Stieff Bridge and Soundboard Repairs

Woodwork repairs to soundboard and bridges is complete.

If you are curious about grand piano construction and would like to better understand the terms used here, you might want to refer to this article.

I removed the bass bridge cap with the plunge router and cleaned up with a hand plane. I installed a new quarter sawn rock maple bridge cap of uniform thickness. I then hand planed the bridge cap to achieve the original height of the bridge above the bass apron.

Technique for the treble bridge was somewhat different. The hide glue joint of the original bridge cap easily separated from the bridge with some prodding from a 1-1/2 chisel. This resulted in no tear-out of the underlying bridge. I flattened the underlying bridge with my 15″ flat sanding block. This was a light operation which simply prepared a fresh gluing surface by removing the crystallized surface of the old hide glue. The existing bridge cap was not of uniform thickness. To duplicate this varying thickness in the new bridge cap, I prepared two sections of bridge cap which I tapered to the correct end-to-end thickness on the joiner. That was tricky work, but I satisfactorily achieved tapered thicknesses within a tolerance of 0.1 mm. I cut curves on my blanks to match the curvature of the bridge, leaving 3-4 mm overlap. After gluing, I trimmed the bridge cap with a flush-cutting router bit. These caps were installed about 0.4 mm over finish height. I hand sanded to finish height with the hand sanding block.

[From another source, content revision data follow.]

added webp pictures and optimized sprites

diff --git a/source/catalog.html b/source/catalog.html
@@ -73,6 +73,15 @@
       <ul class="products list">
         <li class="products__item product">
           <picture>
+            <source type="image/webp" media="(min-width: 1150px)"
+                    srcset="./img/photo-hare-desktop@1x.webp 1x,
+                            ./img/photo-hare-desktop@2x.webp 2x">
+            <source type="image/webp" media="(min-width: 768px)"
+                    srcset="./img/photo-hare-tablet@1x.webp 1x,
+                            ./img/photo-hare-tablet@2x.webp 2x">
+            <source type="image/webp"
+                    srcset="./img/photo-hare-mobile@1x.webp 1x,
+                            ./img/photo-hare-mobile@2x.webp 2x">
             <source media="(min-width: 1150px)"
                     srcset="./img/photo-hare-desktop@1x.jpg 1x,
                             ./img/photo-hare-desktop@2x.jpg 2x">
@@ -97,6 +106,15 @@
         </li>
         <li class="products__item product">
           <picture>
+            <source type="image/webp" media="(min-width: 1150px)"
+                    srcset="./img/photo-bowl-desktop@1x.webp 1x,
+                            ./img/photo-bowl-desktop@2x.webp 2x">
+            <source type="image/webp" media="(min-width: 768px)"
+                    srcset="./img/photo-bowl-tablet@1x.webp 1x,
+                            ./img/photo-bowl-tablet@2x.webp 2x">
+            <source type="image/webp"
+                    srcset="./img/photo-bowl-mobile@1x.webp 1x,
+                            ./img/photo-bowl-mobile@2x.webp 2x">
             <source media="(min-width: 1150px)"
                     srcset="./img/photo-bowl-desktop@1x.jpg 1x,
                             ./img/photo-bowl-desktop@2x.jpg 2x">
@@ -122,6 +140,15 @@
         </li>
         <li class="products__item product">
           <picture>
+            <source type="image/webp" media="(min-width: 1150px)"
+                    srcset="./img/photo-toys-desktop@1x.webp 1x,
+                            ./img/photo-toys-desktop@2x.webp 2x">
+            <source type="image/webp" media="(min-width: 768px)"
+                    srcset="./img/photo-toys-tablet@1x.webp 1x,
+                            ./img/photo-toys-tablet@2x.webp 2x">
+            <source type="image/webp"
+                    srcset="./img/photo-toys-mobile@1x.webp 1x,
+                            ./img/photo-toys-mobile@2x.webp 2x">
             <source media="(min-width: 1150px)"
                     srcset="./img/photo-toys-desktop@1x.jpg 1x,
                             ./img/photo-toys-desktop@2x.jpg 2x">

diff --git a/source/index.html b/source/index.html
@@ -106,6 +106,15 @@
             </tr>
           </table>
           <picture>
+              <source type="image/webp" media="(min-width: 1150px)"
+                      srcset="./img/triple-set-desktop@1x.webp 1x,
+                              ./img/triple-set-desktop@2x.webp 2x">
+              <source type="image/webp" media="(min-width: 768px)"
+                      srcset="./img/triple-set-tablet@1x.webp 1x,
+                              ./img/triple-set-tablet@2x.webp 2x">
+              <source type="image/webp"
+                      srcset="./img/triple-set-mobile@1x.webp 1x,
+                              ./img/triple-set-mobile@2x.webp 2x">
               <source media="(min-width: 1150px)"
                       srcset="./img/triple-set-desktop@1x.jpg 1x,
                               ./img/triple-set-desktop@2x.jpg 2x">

Cracks in the soundboard were repaired using two techniques, depending upon the size of the crack. For the larger cracks, I enlarged the cracks, not by cutting and removing material, but by compressing the fibers of the crack edge into a V-shape for insertion of a V-shaped spruce shim. I made these V-shaped enlargements by inserting the 1-1/2 inch chisel into the crack and then giving the chisel one or two sharp blows with a light mallet. I continued this for the length of the crack, then reversed the orientation of the chisel for a return trip up the crack to complete the V-shape. Prior to gluing the shims, I spread the crack some more by placing upward pressure on soundboard ribs below with props. This had the effect of producing slightly more crown in the soundboard while gluing up. Once the shims were glued and inserted, I removed props which were pushing the ribs upward. This caused the shims to be more tightly bound. Once the glue dried, I flushed the shims to the height of the soundboard. My preferred tool and and technique was simply to hand plane to the soundboard surface. At some points along the case edge and bridges this was not possible. In those cases, I cut them flush with a Japanese flush-cutting saw. I then scraped to the final surface level.

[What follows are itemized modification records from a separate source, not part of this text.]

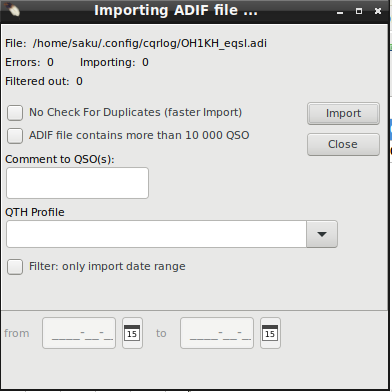
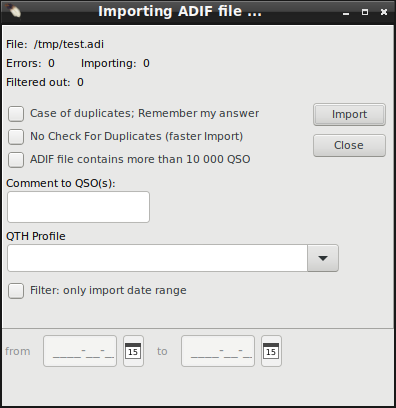
ADIF import. Remember my answer checkbox
In case of duplicates remember user's answer through whole import(ask only once at first duplicate entry).
This allows import an old log again if it has got just one or few new qsos.(No need to set up date filter)

Squashed commit of the following:

commit e9d2bf0e3d3f00b5c6e71388e206e590e36349d4
Author: OH1KH <oh1kh@sral.fi>
Date:   Mon Mar 16 13:17:56 2020 +0200

    help update

commit 5d611f654b9508d86e220a7911ff2bbe7acf1c73
Author: OH1KH <oh1kh@sral.fi>
Date:   Mon Mar 16 13:04:46 2020 +0200

    ADIF import: Case of duplicates. Remember my answer

diff --git a/help/h3.html b/help/h3.html
@@ -61,7 +61,7 @@
     You can fix the errors manually and import again. <br><br>
     <img src="img/h43.png" border="0"><br><br>
     Duplicate entries (contacts already in the log) are indicated with a separate dialog
-    allowing you to exclude or include these records.
+    allowing you to exclude or include these records. This will be asked every time a duplicate is found. If you check <b>Case of duplicates; Remember my answer</b> it is asked only once and then the same answer is used every time a duplicate is found.
     <p align=center><img src=img/line.png></p>
     <a name=ah25><strong>ADIF export</strong></a><br><br>
     Go to QSO list using Ctrl-O or choose the QSO list from the upper menu - item 'File'.<br><br>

I opened the smaller cracks with the blade of my Japanese flush-cutting pull saw. This essentially used the first two or three teeth of the saw as a chisel of less than 1 mm thickness. It proved to be a very good technique and allowed a wood repair of very narrow guage.

Tasks remaining in this area are

  • Rebore for new bridge pins
  • Notch (chisel) treble bridge
  • Install new bridge pins
  • Scrape/sand soundboard
  • Fill remaining minor imperfections
  • Varnish soundboard and bridges